### What you need to do
Go through the data and copy each line that holds "height".

### Record extracts

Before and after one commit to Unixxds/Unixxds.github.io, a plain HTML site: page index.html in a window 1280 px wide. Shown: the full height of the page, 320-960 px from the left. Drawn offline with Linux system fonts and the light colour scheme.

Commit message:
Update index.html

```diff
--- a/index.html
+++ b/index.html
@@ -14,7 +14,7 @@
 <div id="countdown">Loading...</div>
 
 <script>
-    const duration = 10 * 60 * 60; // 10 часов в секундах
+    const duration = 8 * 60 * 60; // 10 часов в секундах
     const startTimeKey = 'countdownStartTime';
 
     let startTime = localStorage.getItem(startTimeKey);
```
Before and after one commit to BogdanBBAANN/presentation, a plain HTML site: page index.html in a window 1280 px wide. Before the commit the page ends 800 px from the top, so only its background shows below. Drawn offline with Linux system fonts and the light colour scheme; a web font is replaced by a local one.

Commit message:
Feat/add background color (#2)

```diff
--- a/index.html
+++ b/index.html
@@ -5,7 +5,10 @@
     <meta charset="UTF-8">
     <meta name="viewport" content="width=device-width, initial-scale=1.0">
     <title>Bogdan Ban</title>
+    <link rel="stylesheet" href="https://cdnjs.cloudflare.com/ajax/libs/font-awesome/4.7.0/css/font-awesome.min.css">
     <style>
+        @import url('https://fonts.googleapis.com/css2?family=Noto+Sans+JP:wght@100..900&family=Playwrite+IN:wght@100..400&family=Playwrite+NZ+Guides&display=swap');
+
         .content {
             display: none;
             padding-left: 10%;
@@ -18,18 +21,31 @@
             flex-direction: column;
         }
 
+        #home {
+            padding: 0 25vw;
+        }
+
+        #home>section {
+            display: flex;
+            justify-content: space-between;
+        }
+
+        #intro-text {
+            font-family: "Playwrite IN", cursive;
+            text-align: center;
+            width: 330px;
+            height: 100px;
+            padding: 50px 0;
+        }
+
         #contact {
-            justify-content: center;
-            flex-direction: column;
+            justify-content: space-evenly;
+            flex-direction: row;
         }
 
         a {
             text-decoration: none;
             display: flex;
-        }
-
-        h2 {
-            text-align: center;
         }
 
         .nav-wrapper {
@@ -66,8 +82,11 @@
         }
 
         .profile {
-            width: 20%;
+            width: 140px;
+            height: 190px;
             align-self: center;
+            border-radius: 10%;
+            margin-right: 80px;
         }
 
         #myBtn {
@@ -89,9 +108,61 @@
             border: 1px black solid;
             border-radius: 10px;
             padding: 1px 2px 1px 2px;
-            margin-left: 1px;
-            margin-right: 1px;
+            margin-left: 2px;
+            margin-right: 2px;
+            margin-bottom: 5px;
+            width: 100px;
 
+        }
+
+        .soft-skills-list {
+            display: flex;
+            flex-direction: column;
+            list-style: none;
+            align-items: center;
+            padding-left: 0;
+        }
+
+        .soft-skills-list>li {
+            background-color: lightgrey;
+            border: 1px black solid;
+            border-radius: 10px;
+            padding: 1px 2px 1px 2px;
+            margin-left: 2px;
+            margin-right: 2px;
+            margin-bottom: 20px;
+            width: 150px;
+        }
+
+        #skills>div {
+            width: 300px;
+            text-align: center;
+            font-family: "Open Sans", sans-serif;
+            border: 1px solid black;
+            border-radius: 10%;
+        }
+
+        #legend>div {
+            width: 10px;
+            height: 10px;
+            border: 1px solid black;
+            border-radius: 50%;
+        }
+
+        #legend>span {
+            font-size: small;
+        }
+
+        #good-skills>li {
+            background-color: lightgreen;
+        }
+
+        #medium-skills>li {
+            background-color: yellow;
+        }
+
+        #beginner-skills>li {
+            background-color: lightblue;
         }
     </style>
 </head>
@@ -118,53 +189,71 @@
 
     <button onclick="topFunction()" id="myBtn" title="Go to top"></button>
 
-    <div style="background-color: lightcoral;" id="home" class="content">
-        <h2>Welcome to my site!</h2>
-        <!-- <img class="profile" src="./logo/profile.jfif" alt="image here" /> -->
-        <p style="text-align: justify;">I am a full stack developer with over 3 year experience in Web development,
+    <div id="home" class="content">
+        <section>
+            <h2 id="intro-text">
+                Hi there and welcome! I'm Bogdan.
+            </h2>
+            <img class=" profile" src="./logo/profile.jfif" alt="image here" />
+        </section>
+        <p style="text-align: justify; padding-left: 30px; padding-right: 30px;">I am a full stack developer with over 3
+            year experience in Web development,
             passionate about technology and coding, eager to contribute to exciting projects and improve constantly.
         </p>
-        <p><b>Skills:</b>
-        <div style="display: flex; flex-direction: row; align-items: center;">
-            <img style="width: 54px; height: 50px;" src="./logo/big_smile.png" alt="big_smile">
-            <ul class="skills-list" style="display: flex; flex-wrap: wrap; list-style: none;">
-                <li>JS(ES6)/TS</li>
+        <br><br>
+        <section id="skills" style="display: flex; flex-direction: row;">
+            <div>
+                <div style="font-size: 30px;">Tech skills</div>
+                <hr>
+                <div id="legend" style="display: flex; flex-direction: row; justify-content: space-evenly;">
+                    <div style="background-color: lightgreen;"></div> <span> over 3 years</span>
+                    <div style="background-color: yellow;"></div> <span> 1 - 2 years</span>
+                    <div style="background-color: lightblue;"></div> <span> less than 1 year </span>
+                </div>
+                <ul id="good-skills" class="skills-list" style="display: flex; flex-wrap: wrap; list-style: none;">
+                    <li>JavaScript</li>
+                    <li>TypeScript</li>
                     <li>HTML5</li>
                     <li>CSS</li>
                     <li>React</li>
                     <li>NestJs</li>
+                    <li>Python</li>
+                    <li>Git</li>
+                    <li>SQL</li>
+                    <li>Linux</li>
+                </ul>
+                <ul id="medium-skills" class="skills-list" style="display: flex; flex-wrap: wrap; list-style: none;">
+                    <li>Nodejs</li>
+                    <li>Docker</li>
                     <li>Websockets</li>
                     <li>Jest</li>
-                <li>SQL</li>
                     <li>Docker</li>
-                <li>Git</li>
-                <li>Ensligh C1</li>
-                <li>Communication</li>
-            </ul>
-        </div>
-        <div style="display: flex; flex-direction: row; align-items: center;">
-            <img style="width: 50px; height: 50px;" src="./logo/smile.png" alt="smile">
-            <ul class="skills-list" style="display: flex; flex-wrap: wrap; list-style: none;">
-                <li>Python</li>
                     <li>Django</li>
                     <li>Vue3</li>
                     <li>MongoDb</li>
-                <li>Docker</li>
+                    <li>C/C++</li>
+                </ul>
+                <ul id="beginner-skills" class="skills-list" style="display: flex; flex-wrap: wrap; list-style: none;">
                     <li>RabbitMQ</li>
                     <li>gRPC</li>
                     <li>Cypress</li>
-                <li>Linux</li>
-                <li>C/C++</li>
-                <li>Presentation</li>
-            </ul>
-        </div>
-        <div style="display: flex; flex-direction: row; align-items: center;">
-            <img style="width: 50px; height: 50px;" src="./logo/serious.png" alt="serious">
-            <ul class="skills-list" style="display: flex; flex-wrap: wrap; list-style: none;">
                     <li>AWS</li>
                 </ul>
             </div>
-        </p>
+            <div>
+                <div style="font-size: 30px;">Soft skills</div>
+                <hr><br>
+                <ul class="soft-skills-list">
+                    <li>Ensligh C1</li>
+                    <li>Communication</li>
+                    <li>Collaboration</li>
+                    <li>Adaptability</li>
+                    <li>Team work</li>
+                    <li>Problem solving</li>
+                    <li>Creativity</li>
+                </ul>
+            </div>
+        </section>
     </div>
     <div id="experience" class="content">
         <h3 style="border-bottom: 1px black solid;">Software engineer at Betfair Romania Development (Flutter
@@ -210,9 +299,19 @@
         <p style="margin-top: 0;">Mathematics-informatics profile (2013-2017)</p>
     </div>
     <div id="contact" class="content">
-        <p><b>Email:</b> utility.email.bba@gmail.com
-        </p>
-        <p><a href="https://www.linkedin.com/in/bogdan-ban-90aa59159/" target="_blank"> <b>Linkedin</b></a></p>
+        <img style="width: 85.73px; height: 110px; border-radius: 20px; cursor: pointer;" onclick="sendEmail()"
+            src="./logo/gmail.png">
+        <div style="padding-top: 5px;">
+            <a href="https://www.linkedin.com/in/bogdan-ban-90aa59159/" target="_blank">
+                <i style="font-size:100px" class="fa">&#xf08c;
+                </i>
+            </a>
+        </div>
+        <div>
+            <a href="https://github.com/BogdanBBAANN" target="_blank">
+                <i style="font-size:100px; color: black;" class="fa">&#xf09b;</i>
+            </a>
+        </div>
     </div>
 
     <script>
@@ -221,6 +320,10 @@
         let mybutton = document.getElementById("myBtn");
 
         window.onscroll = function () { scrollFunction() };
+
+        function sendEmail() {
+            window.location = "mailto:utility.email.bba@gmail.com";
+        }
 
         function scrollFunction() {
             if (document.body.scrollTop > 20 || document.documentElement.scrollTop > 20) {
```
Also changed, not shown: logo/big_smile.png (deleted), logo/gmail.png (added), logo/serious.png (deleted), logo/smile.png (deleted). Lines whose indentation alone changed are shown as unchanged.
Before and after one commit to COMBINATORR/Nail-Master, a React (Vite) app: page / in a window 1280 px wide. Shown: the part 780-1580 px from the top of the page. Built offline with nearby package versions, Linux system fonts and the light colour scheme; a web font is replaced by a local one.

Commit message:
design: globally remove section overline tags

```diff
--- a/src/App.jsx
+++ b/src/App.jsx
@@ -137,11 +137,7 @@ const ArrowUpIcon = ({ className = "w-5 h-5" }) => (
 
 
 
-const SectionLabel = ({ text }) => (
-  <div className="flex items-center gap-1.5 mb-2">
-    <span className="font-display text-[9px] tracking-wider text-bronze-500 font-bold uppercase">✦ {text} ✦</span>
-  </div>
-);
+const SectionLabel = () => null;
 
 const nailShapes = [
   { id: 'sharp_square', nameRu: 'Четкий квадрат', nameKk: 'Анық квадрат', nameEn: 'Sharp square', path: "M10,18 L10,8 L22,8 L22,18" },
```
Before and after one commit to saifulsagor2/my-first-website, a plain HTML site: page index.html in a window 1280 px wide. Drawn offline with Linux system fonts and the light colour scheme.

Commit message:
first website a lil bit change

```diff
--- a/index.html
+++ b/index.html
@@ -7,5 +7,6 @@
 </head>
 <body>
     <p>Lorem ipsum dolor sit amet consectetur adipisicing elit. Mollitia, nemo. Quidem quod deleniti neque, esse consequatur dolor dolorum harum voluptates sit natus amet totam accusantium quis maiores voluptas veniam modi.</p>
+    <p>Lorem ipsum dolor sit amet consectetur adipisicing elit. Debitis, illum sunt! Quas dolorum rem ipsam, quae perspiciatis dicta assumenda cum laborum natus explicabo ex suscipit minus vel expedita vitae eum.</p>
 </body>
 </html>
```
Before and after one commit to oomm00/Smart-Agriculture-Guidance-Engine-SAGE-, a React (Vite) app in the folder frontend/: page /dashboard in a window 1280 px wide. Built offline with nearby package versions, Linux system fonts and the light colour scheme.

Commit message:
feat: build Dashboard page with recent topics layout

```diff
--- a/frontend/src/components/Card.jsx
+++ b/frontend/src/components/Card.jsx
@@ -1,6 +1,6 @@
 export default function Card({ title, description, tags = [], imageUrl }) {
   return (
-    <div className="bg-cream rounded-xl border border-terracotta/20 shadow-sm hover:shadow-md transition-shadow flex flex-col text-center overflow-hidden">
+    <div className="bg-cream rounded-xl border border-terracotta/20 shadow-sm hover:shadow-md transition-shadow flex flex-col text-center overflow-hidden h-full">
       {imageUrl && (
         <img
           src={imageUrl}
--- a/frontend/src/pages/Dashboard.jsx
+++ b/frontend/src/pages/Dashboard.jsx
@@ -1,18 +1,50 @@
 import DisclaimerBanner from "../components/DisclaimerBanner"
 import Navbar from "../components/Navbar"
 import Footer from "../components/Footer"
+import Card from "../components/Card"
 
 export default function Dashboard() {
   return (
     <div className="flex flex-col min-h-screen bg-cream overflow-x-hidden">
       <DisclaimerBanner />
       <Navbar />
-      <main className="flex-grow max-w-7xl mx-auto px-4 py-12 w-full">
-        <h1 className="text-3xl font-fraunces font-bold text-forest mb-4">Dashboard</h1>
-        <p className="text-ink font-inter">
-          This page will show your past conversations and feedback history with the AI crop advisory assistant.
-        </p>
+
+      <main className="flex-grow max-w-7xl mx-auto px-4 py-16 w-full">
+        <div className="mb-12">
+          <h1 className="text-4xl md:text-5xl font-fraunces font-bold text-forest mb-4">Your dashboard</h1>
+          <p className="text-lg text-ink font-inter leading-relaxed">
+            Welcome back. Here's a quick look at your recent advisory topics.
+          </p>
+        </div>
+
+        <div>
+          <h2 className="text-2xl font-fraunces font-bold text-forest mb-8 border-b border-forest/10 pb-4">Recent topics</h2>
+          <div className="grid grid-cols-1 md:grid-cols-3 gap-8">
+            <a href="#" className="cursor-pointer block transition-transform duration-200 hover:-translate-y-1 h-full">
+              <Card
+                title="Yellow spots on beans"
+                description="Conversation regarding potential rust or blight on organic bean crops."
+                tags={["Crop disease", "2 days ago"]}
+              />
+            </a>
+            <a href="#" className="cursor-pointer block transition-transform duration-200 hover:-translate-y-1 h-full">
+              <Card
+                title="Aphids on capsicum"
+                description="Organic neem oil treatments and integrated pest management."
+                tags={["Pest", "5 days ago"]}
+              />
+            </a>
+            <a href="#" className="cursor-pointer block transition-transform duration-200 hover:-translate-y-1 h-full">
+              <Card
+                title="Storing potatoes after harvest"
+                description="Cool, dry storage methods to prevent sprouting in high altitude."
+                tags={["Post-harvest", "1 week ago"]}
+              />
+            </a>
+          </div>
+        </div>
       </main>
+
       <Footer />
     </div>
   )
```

### Response below
Before and after one commit to Unixxds/Unixxds.github.io, a plain HTML site: page index.html in a window 1280 px wide. Shown: the full height of the page, 320-960 px from the left. Drawn offline with Linux system fonts and the light colour scheme.
+            height: 100px;
+            height: 190px;
+            height: 10px;
-            <img style="width: 54px; height: 50px;" src="./logo/big_smile.png" alt="big_smile">
-            <img style="width: 50px; height: 50px;" src="./logo/smile.png" alt="smile">
-            <img style="width: 50px; height: 50px;" src="./logo/serious.png" alt="serious">
+        <img style="width: 85.73px; height: 110px; border-radius: 20px; cursor: pointer;" onclick="sendEmail()"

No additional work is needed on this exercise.